BEGIN MATERIAL FOR THIS EXERCISE

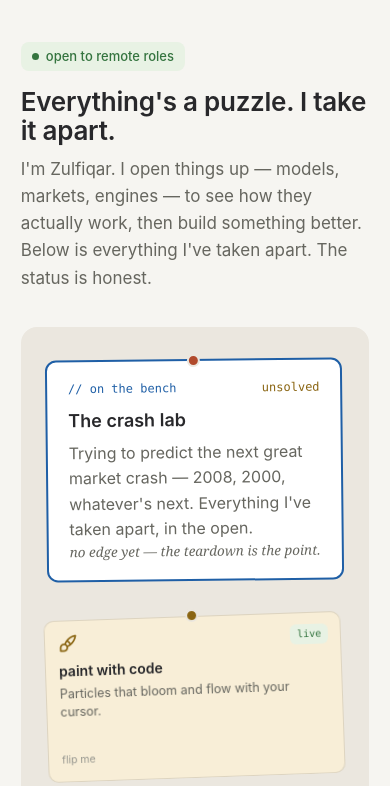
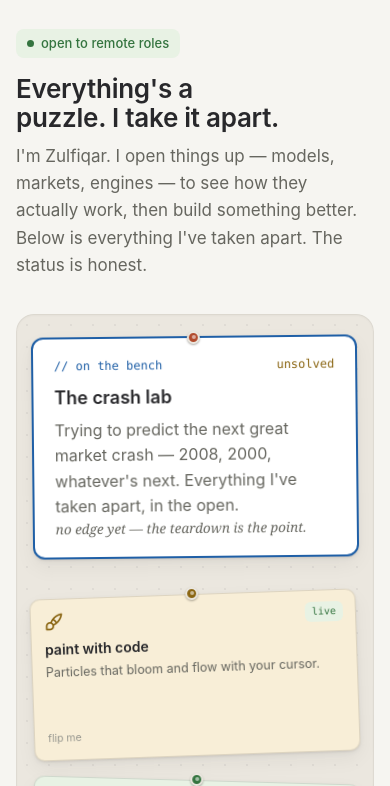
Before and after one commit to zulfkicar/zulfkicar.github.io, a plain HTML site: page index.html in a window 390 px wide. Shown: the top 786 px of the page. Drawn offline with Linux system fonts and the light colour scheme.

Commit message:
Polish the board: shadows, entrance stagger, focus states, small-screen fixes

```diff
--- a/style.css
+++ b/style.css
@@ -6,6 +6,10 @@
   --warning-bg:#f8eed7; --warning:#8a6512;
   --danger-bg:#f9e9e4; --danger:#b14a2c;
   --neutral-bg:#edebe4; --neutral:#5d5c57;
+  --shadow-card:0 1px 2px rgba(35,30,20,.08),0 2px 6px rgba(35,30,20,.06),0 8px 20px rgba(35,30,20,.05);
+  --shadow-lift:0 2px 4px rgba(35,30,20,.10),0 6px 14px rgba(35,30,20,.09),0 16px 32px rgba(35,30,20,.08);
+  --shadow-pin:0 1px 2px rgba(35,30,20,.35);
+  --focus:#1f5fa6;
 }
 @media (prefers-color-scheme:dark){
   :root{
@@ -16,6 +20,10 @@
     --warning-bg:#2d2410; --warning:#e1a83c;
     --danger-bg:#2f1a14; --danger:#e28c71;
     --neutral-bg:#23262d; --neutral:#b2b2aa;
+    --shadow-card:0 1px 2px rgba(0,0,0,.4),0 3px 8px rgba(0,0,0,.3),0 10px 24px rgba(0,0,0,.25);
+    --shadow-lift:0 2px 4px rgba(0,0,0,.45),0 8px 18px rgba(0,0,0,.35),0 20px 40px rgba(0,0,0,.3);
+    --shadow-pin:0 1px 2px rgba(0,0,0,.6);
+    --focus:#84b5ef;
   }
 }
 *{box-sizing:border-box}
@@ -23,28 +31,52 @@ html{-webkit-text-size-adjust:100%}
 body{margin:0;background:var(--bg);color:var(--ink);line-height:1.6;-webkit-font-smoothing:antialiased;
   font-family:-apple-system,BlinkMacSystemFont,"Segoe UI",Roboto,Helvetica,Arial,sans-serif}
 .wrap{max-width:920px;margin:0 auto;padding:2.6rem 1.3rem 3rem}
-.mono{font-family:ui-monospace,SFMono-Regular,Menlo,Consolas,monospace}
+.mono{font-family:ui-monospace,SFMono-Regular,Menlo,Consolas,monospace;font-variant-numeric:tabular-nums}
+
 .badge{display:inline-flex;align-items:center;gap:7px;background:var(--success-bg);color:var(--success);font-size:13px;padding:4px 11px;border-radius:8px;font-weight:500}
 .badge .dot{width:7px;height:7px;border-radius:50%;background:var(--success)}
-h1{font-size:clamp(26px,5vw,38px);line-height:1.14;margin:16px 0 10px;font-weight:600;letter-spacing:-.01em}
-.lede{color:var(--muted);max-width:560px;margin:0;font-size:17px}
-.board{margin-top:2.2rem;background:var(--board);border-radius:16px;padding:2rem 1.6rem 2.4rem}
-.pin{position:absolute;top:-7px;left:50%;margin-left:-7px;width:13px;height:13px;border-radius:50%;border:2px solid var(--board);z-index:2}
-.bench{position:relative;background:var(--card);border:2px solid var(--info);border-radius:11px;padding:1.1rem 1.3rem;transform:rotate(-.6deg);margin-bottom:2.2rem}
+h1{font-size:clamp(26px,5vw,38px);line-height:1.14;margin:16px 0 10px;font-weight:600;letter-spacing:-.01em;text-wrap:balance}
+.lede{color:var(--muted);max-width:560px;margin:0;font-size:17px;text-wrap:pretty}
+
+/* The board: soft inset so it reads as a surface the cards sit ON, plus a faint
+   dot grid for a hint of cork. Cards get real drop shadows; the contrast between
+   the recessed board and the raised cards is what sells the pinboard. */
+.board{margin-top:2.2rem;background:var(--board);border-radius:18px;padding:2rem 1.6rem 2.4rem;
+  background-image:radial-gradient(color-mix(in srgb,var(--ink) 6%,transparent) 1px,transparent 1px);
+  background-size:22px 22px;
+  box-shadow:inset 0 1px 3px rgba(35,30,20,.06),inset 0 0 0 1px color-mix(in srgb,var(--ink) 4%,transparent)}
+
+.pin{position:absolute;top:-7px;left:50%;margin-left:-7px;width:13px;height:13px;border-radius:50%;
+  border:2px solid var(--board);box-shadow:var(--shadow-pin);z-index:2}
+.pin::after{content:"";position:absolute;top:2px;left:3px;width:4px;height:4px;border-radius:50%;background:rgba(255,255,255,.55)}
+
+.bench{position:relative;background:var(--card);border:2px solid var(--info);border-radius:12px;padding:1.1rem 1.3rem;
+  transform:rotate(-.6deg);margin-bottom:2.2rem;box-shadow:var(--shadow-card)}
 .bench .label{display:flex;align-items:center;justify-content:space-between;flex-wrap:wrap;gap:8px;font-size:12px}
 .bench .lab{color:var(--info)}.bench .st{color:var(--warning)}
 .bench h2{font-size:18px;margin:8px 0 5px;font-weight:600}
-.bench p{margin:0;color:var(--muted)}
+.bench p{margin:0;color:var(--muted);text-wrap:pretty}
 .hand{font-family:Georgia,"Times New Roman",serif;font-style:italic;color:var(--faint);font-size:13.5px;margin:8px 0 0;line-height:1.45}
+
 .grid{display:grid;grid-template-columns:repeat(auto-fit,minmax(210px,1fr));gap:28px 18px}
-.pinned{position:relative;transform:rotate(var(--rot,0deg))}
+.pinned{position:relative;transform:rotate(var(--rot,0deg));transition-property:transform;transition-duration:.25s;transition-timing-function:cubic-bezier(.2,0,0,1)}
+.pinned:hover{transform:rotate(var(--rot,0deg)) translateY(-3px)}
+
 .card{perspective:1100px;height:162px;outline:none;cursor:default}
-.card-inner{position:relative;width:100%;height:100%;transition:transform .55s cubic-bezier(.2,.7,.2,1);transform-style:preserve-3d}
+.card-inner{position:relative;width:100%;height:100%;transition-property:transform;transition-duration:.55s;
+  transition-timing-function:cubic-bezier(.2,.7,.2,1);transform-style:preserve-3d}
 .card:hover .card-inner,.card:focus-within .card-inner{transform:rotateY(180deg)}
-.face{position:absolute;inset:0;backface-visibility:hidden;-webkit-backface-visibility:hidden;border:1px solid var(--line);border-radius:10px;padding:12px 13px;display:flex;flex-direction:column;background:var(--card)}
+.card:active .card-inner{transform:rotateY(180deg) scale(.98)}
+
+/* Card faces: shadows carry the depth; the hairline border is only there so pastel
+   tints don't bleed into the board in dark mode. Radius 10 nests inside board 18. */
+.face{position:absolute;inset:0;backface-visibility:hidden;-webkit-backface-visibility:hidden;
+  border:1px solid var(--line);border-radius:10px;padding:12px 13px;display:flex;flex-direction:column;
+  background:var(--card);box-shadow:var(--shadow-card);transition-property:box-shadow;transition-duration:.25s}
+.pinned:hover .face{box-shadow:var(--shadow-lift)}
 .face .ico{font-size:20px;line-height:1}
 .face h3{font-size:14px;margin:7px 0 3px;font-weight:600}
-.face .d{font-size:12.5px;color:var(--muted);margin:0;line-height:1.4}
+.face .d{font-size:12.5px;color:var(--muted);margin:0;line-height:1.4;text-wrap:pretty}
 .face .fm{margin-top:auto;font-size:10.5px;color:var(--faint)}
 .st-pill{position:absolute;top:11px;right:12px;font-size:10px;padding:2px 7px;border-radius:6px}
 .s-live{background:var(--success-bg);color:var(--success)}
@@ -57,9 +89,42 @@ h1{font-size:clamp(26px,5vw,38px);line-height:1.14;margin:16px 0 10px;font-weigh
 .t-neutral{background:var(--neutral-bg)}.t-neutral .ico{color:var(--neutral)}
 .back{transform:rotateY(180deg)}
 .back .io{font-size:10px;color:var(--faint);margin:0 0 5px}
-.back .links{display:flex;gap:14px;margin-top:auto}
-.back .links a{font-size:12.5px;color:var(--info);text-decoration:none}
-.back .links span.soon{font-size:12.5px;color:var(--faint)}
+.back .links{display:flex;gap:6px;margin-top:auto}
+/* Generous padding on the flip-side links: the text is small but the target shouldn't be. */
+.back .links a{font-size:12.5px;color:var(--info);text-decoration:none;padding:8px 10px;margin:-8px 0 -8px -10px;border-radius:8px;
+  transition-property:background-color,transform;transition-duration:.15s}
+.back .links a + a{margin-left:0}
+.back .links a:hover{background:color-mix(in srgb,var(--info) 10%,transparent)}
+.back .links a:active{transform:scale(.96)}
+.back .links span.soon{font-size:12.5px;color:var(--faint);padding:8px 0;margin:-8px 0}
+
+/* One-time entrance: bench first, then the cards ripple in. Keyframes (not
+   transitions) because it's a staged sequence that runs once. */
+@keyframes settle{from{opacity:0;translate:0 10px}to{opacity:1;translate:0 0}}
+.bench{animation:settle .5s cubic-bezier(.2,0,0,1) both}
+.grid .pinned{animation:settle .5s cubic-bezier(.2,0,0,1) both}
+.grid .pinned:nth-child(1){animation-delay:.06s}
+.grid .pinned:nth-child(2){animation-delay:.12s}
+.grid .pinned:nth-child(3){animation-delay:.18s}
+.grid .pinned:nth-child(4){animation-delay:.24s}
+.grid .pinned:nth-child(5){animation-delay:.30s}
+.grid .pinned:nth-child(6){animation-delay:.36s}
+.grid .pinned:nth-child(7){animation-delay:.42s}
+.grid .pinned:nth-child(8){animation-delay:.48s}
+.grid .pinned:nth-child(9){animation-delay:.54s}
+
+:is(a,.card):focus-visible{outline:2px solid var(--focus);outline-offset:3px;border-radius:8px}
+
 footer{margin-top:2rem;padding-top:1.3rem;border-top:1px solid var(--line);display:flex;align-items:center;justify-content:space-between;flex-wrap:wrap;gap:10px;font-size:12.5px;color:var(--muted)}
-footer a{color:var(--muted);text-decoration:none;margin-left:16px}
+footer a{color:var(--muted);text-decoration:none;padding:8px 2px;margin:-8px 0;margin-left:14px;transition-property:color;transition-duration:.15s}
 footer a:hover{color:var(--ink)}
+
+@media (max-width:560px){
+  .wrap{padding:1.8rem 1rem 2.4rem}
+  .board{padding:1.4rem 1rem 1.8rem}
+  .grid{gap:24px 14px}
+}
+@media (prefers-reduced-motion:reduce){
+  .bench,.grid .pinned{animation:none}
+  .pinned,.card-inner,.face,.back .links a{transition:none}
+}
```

END MATERIAL FOR THIS EXERCISE
BEGIN MATERIAL FOR THIS EXERCISE

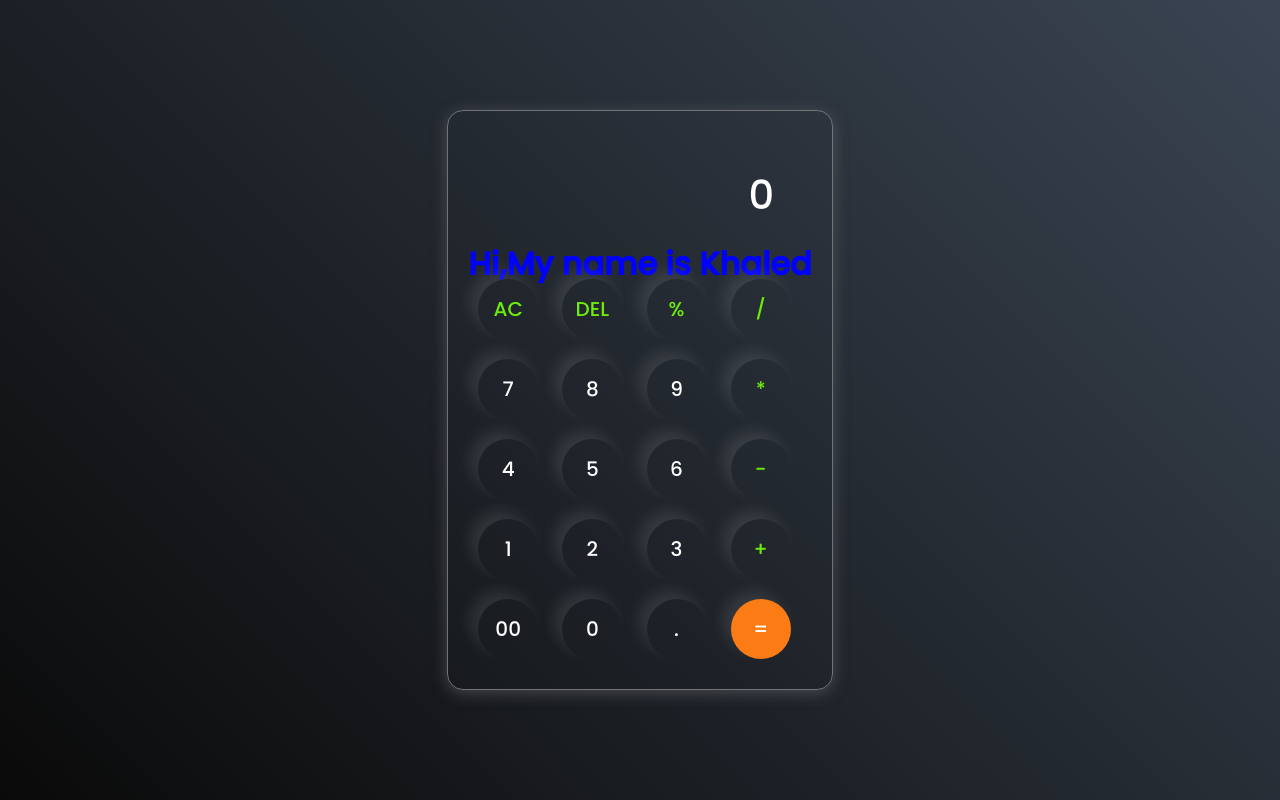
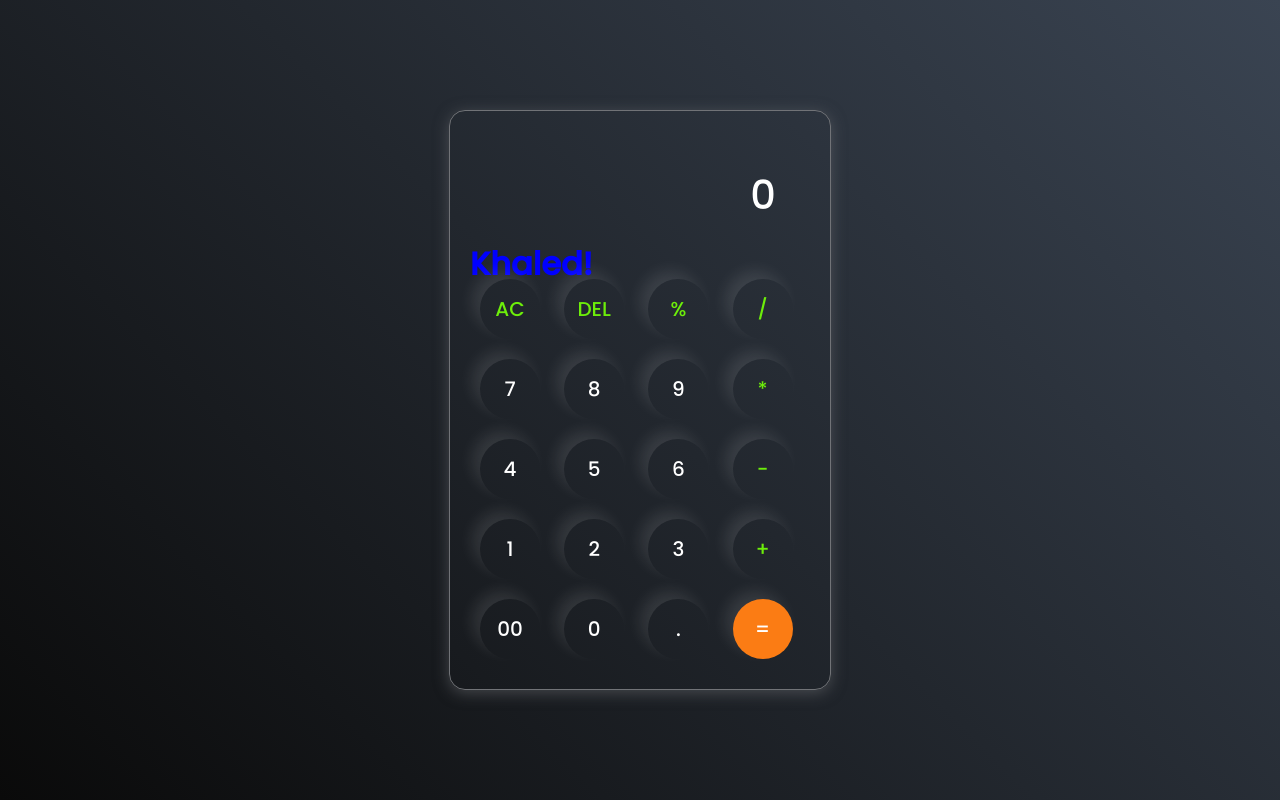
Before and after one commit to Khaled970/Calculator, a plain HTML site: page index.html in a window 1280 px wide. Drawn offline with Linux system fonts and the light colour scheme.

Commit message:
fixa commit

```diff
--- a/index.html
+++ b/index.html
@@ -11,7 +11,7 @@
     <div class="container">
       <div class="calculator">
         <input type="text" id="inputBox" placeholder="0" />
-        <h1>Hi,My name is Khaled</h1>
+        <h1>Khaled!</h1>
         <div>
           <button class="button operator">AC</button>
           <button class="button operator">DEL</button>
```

END MATERIAL FOR THIS EXERCISE

> **TRY IT**
Check each line of the records for "width" and copy the ones that contain it.

> **EXPECTED OUTPUT**
 .wrap{max-width:920px;margin:0 auto;padding:2.6rem 1.3rem 3rem}
 .badge .dot{width:7px;height:7px;border-radius:50%;background:var(--success)}
-.lede{color:var(--muted);max-width:560px;margin:0;font-size:17px}
-.pin{position:absolute;top:-7px;left:50%;margin-left:-7px;width:13px;height:13px;border-radius:50%;border:2px solid var(--board);z-index:2}
+.lede{color:var(--muted);max-width:560px;margin:0;font-size:17px;text-wrap:pretty}
+.pin{position:absolute;top:-7px;left:50%;margin-left:-7px;width:13px;height:13px;border-radius:50%;
+.pin::after{content:"";position:absolute;top:2px;left:3px;width:4px;height:4px;border-radius:50%;background:rgba(255,255,255,.55)}
-.card-inner{position:relative;width:100%;height:100%;transition:transform .55s cubic-bezier(.2,.7,.2,1);transform-style:preserve-3d}
+.card-inner{position:relative;width:100%;height:100%;transition-property:transform;transition-duration:.55s;
+@media (max-width:560px){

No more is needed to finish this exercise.